Entering Thursday afternoon's start against the Astros, the lefty is 5-3 with a 3.24 ERA in 12 starts. He hasn't finished any season with an ERA that low since his dominating Cy Young season, when he went 23-5 with a 2.75 mark.
"Maybe he hasn't done what he wanted to in past years, but he always has been that same teammate and friend," said Giants right-hander Matt Cain, who pitched the Giants' first perfect game on Wednesday against Houston. "That shows a lot. That's pretty cool. A lot of times, you'll see somebody hanging his head and wanting to point fingers. But he mainly looked inside himself and tried to figure out ways to change it."
This past offseason, Zito put that mantra to work. Not only did he work with Tom House, a renowned expert in pitching mechanics, but Zito also began a throwing program around mid-October, just a little more than two weeks after the Giants' season concluded.
"For me, this offseason was really productive, regardless of the changes I made, because I was focused 100 percent on getting better, whichever way I could," he said.
And while Zito was working to improve, Capuano was working just to get another chance. It turned out that chance was in Los Angeles, where the Dodgers brought the two-time Tommy John patient aboard with hopes that he would give them some consistency as the club's fifth starter.
Capuano might not have even gotten the opportunity had young right-hander Rubby de la Rosa not needed Tommy John surgery himself near the end of last season.
Capuano, who didn't pitch in the Majors in 2008 or 2009 after his second elbow surgery, has flourished on the West Coast, racing out to an 8-2 start with a 2.87 ERA. He's not only provided ace-type numbers at the back end of the Dodgers' rotation, but he's earning legitimate All-Star hype.
"I couldn't be having more fun playing the game," Capuano said. "Since coming back from my second Tommy John surgery, both last year in New York and this year in L.A., I appreciate all of this, no doubt about it."
Peavy has echoed those same sentiments over the past few seasons after having an unprecedented surgery in 2010 that reattached a lat muscle in his throwing shoulder.

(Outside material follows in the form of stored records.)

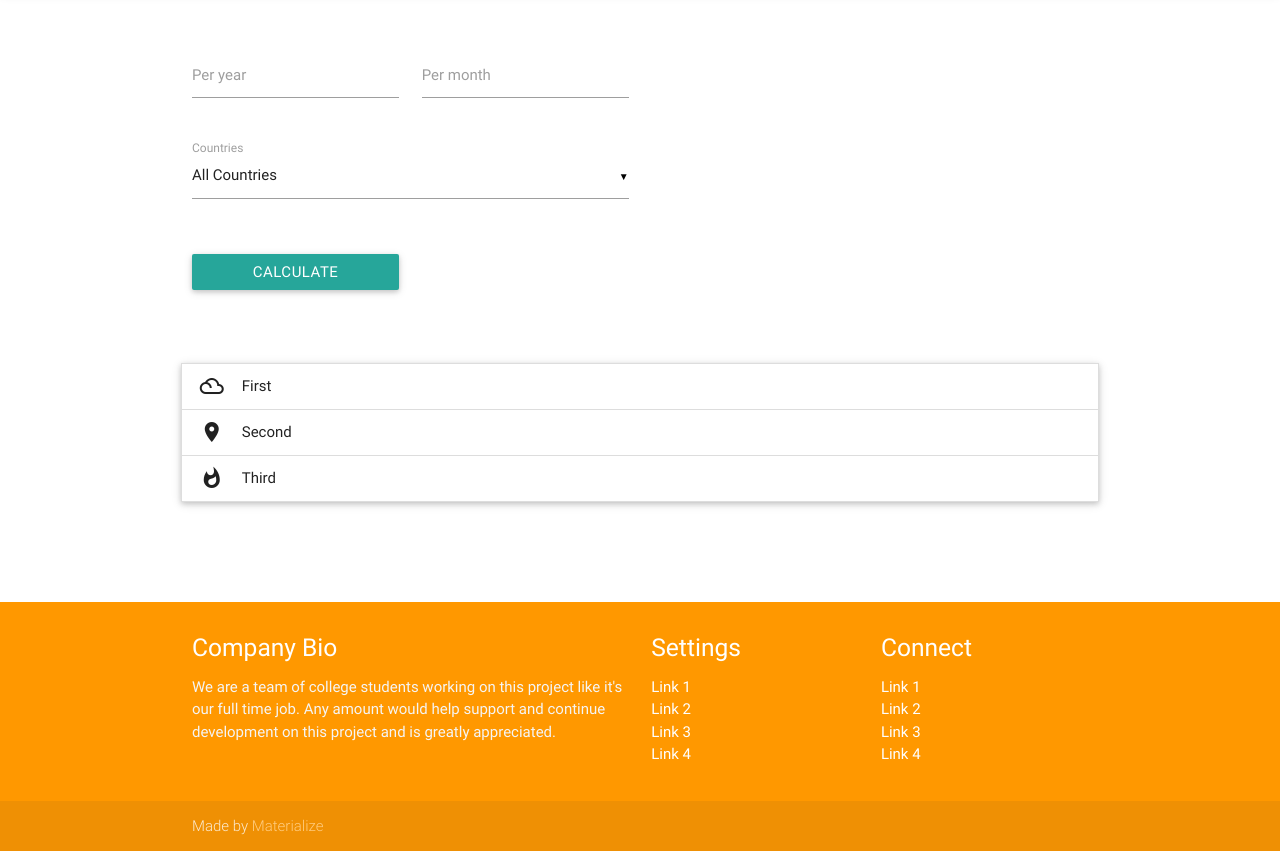
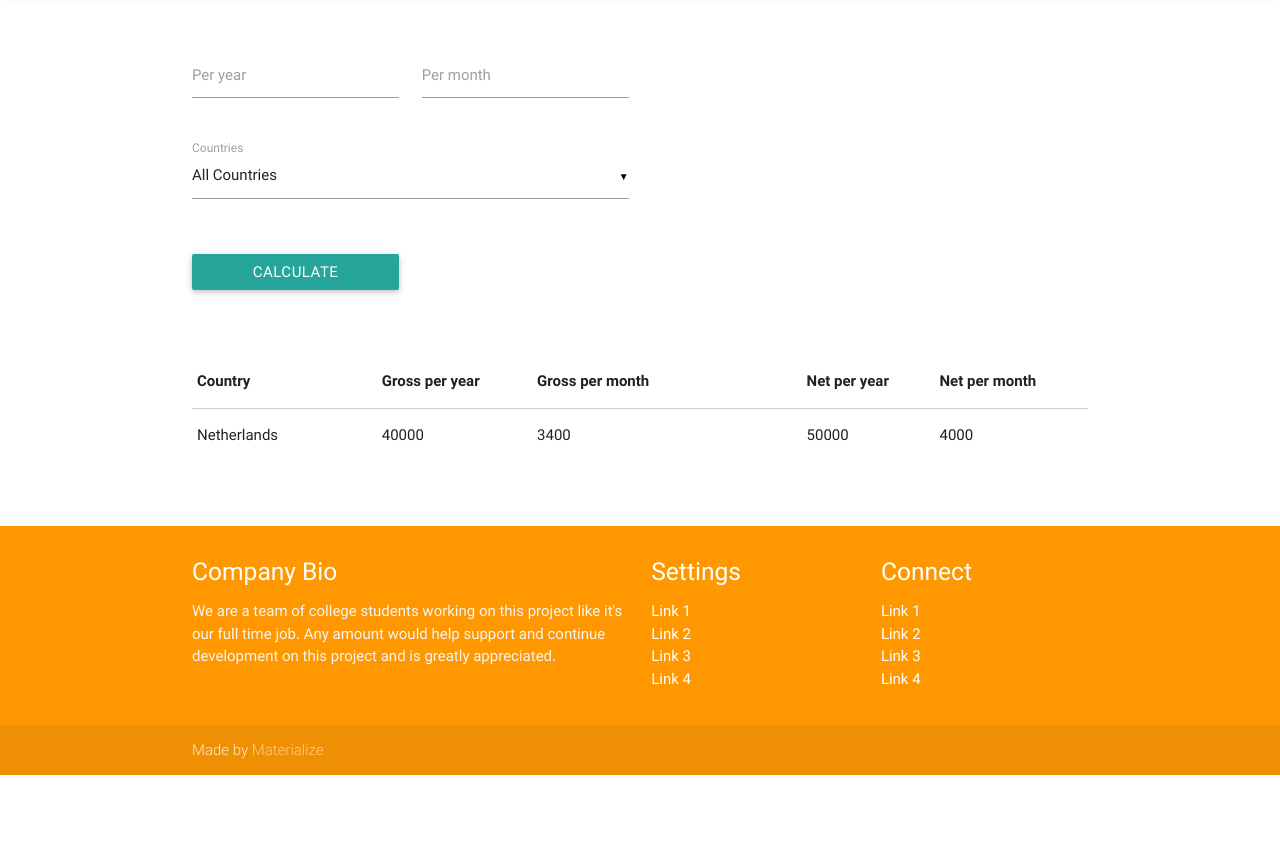
Before and after one commit to larcki/world-tax-calculator, a plain HTML site: page page.html in a window 1280 px wide. Shown: the part 72-923 px from the top of the page. After the commit the page ends 847 px from the top, so only its background shows below. Drawn offline with nearby package versions, Linux system fonts and the light colour scheme.

Commit message:
table for results

```diff
--- /dev/null
+++ b/css/custom.css
@@ -0,0 +1,3 @@
+.padding-right-70 {
+  padding-right: 70px;
+}
--- a/js/app.js
+++ b/js/app.js
@@ -14,14 +14,14 @@ $(document).ready(function() {
     bind();
 
     function getTaxResults() {
-      $("#results").text("");
+        $("#results").text("");
         let yearInput = $("#year_amount").val();
 
         $("#country option:selected").each(function(i) {
             let country = $(this).val();
             let usedCalc = Calculators.get(country);
             usedCalc.calculate(yearInput)
-            $("#results").append(country + ": "+ JSON.stringify(usedCalc.result) + "<br>");
+            $("#results").append(country + ": " + JSON.stringify(usedCalc.result) + "<br>");
         });
 
 
--- a/page.html
+++ b/page.html
@@ -5,9 +5,11 @@
     <title>The EU Income Tax Calculator</title>
     <link href="http://fonts.googleapis.com/icon?family=Material+Icons" rel="stylesheet">
     <link type="text/css" rel="stylesheet" href="css/materialize.min.css" media="screen,projection" />
+    <link type="text/css" rel="stylesheet" href="css/custom.css" media="screen,projection" />
     <meta name="viewport" content="width=device-width, initial-scale=1.0" />
 
     <script type="text/javascript" src="https://code.jquery.com/jquery-2.2.2.min.js"></script>
+
     <script type="text/javascript" src="js/materialize.min.js"></script>
     <script src="js/NL-tax-calc.js"></script>
     <script src="js/UK-tax-calc.js"></script>
@@ -58,30 +60,29 @@
             <div id=results></div>
         </form>
 
-          <br><br>
+        <br><br>
 
-        <div class="row">
-            <ul class="collapsible" data-collapsible="expandable">
-                <li>
-                    <div class="collapsible-header"><i class="material-icons">filter_drama</i>First</div>
-                    <div class="collapsible-body blue-grey lighten-5">
-                        <p>Lorem ipsum dolor sit amet.</p>
-                    </div>
-                </li>
-                <li>
-                    <div class="collapsible-header"><i class="material-icons">place</i>Second</div>
-                    <div class="collapsible-body blue-grey lighten-5">
-                        <p>Lorem ipsum dolor sit amet.</p>
-                    </div>
-                </li>
-                <li>
-                    <div class="collapsible-header"><i class="material-icons">whatshot</i>Third</div>
-                    <div class="collapsible-body blue-grey lighten-5">
-                        <p>Lorem ipsum dolor sit amet.</p>
-                    </div>
-                </li>
-            </ul>
-        </div>
+        <table id="result-table" class="highlight">
+            <thead>
+                <tr>
+                    <th data-field="id" class="padding-right-70">Country</th>
+                    <th data-field="gross-year">Gross per year</th>
+                    <th data-field="gross-month" class="padding-right-70">Gross per month</th>
+                    <th data-field="gross-month">Net per year</th>
+                    <th data-field="gross-month">Net per month</th>
+                </tr>
+            </thead>
+            <tbody>
+                <tr>
+                    <td>Netherlands</td>
+                    <td>40000</td>
+                    <td>3400</td>
+                    <td>50000</td>
+                    <td>4000</td>
+                </tr>
+
+            </tbody>
+        </table>
 
 
 
```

This year, he's off to a 6-2 start and is just two 1-0 losses away from being undefeated.
"Coming through the injuries and the years I've had, there's nobody any more grateful for the opportunity to play baseball and grateful to be healthy," Peavy said. "Making your start every fifth day and feeling the way I feel, it's something I took for granted for eight years of a career. I can promise you I don't take a fifth day for granted and I feel very blessed."
While each player relishes the opportunity just to be healthy and anchored into a team's rotation at this point in his career, the rejuvenation on the mound has been a welcomed treat for each player, his club and the fans.
"If we go back to Spring Training ... there were a lot of question marks," Santana said. "'Could he be the same pitcher he used to be?' I don't know. And I still don't know. But one thing I can tell you is that every time I go out there, I'll compete. ... That's what I do."